Skoda is adding Advanced Driver Assistance Systems (ADAS) to its Karoq and Kodiaq models.
It says the Skoda Karoq and Skoda Kodiaq SUVs are entering the 2020 model year with enhanced equipment for even more safety and comfort. Side Assist is now available for both models, for example, and warns the driver of vehicles in the blind spot up to 70 m away. One distinguishing visual feature that the latest versions of both popular SUVs have in common is the Skoda lettering on the tailgate.
Side Assist with a range of 70 m
The optional Side Assist has been added to the comprehensive selection of assistance systems for the Skoda Kodiaq and Karoq, replacing the previous Blind Spot Detect in both SUVs. In the new system, the range increases from 20 to 70 m. It uses two radar sensors to detect vehicles approaching from behind or that are in the car’s blind spot.

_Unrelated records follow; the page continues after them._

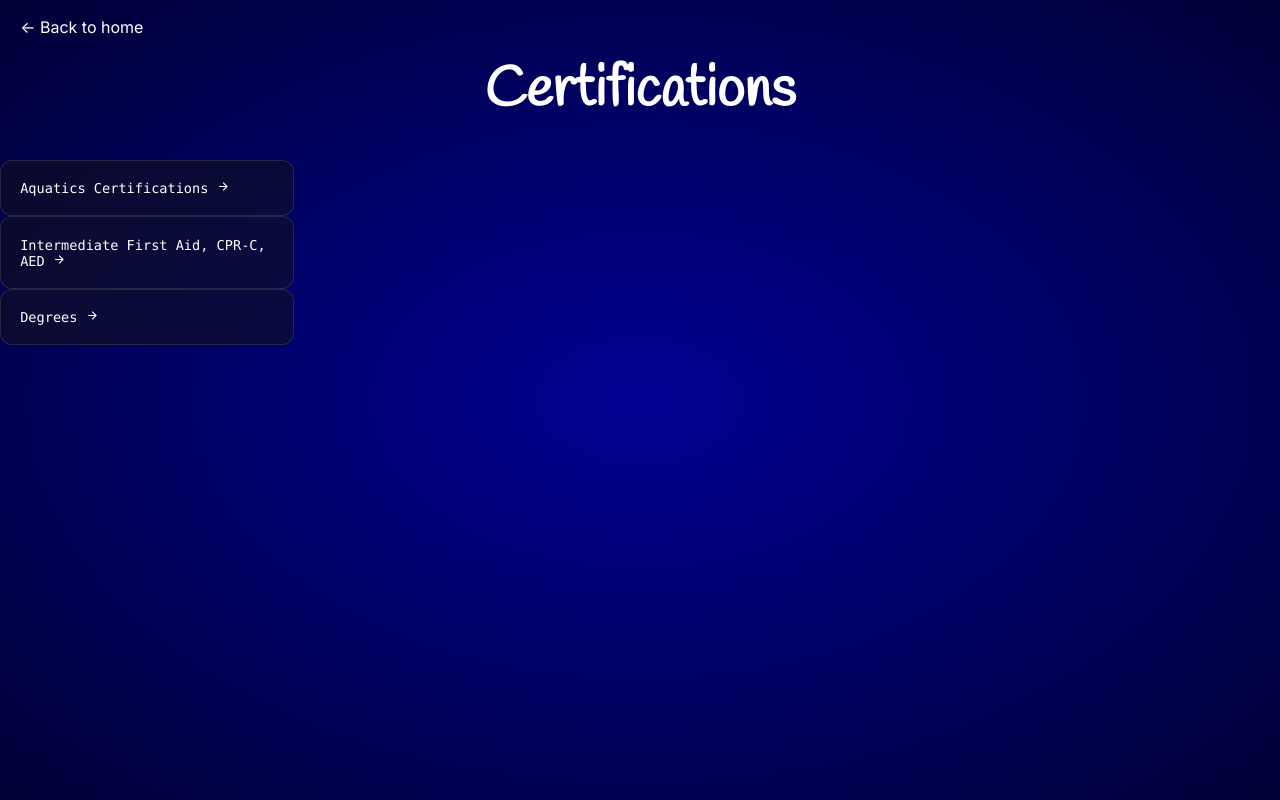
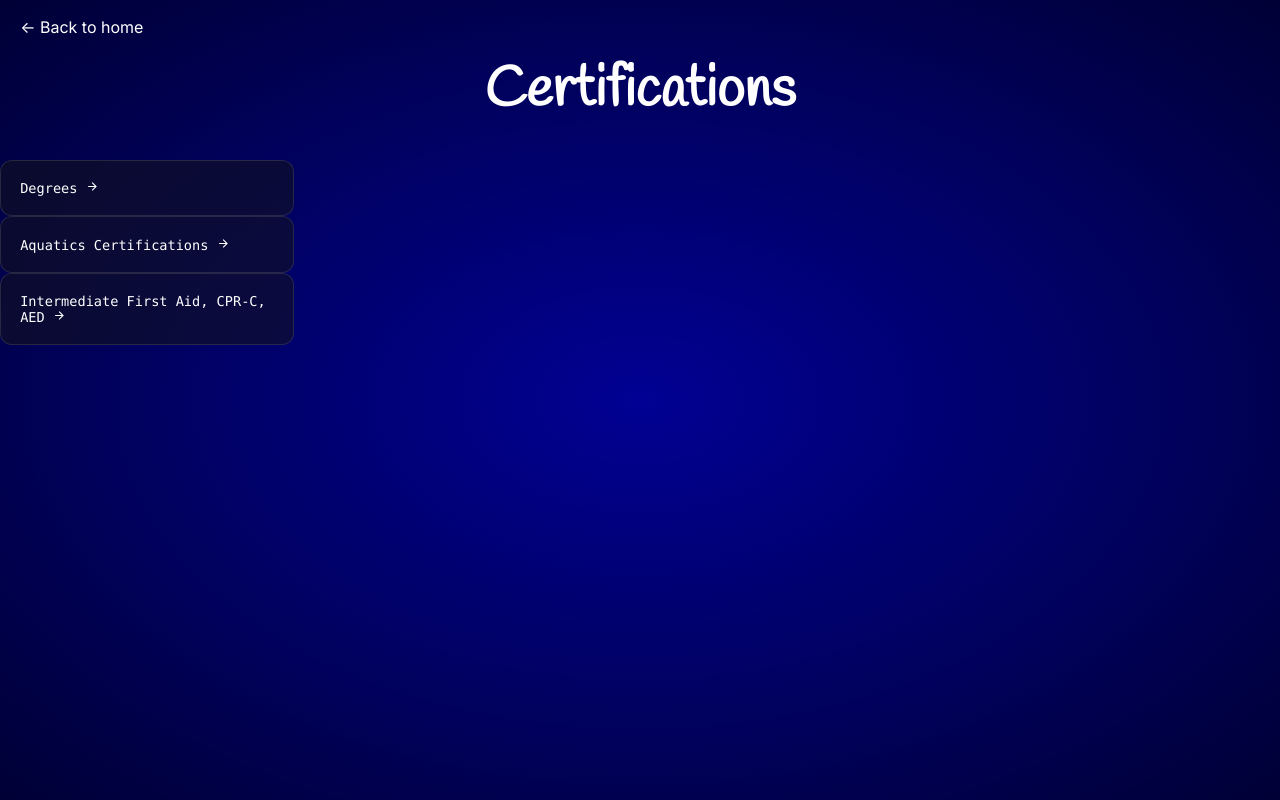
Before and after one commit to Philippamadill/personalsite, a Next.js app in the folder personal-site/: page /certifications in a window 1280 px wide. Built offline with nearby package versions, Linux system fonts and the light colour scheme.

Commit message:
My degrees are in fact a higher priority than my NL lol

```diff
--- a/personal-site/src/app/certifications/page.tsx
+++ b/personal-site/src/app/certifications/page.tsx
@@ -271,9 +271,9 @@ export default function Home() {
                 <div className={styles.list}>
                     <div className={inter.className}>
                         <div className={styles.description}>
+                            <p onClick={handleChangeDegrees}>Degrees <span className={styles.arrowright}><ArrowForwardIcon sx={{fontSize: 13}}></ArrowForwardIcon></span></p>
                             <p onClick={handleChangeAquatics}>Aquatics Certifications <span className={styles.arrowright}><ArrowForwardIcon sx={{fontSize: 13}}></ArrowForwardIcon></span></p>
                             <p onClick={handleChangeIFA}>Intermediate First Aid, CPR-C, AED <span className={styles.arrowright}><ArrowForwardIcon sx={{fontSize:13}}></ArrowForwardIcon></span></p>
-                            <p onClick={handleChangeDegrees}>Degrees <span className={styles.arrowright}><ArrowForwardIcon sx={{fontSize: 13}}></ArrowForwardIcon></span></p>
                             </div>
                     </div>
                    <div>
```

The warning signals have been made more noticeable for the driver too. Rather than being situated in the mirror’s glass as they were before, the light signals are now found on the insides of the wing mirrors. They are considerably easier to notice and their brightness can be adjusted. The system works while accelerating at speeds of 15 km/h or more and down to a speed of 10 km/h while braking. Rear Traffic Alert is an integral part of Side Assist too. It warns the driver about objects moving behind the vehicle when reversing.
Adaptive chassis (DCC) can now also be combined with front-wheel drive
The optional adaptive chassis (DCC) considerably boosts comfort in both Skoda SUVs. It is no longer exclusively available with all-wheel-drive vehicles, but can now also be ordered in conjunction with front-wheel drive. Boasting electronically adjustable shock absorbers, DCC automatically adapts the shock absorption to suit the road conditions and the current or preferred driving style. Via Driving Mode Select, the driver can also choose between three shock absorption modes – Comfort, Normal and Sport – which offer a variety of driving styles ranging from particularly comfortable to sporty.
KESSY with a motion sensor
Skoda is gradually equipping all of its models with the KESSY vehicle entry key with a motion sensor, thereby reducing the risk of the car being stolen or broken into. In this system, which is optional for the Karoq and Kodiaq, the key’s transmitter signal switches off automatically after 15 minutes of no movement – if it is placed in a drawer or on a desk, for example. As soon as the key is moved again, the transmitter function is re-activated. The Skoda Karoq or Kodiaq can then be opened conveniently as usual and switched on using the start button, without the need to take out the key.
New 2.0 TDI for the Skoda Karoq
A new 2.0 TDI with a power output of 140 kW (190 PS) has been added to the Skoda Karoq’s range of engines. It also fulfils the Euro 6d-TEMP emissions standard, having been fitted with an SCR catalytic converter including AdBlue injection and a diesel particulate filter. The engine, which is already familiar from the Skoda Kodiaq, is combined with all-wheel drive and a 7-speed DSG transmission as standard.
In autumn 2016, the Czech brand kicked off its major SUV campaign as part of its 2025 Strategy by launching the Skoda Kodiaq. The compact Skoda Karoq followed a year later. Skoda says the Kodiaq and Karoq have become key pillars of the company’s global growth strategy. Around 360,000 Skoda Kodiaqs have been produced worldwide since the car’s launch in autumn 2016. ISince autumn 2017, more than 220,000 Skoda Karoqs have already been manufactured; Skoda’s compact SUV is also available as a Scout and Sportline variant.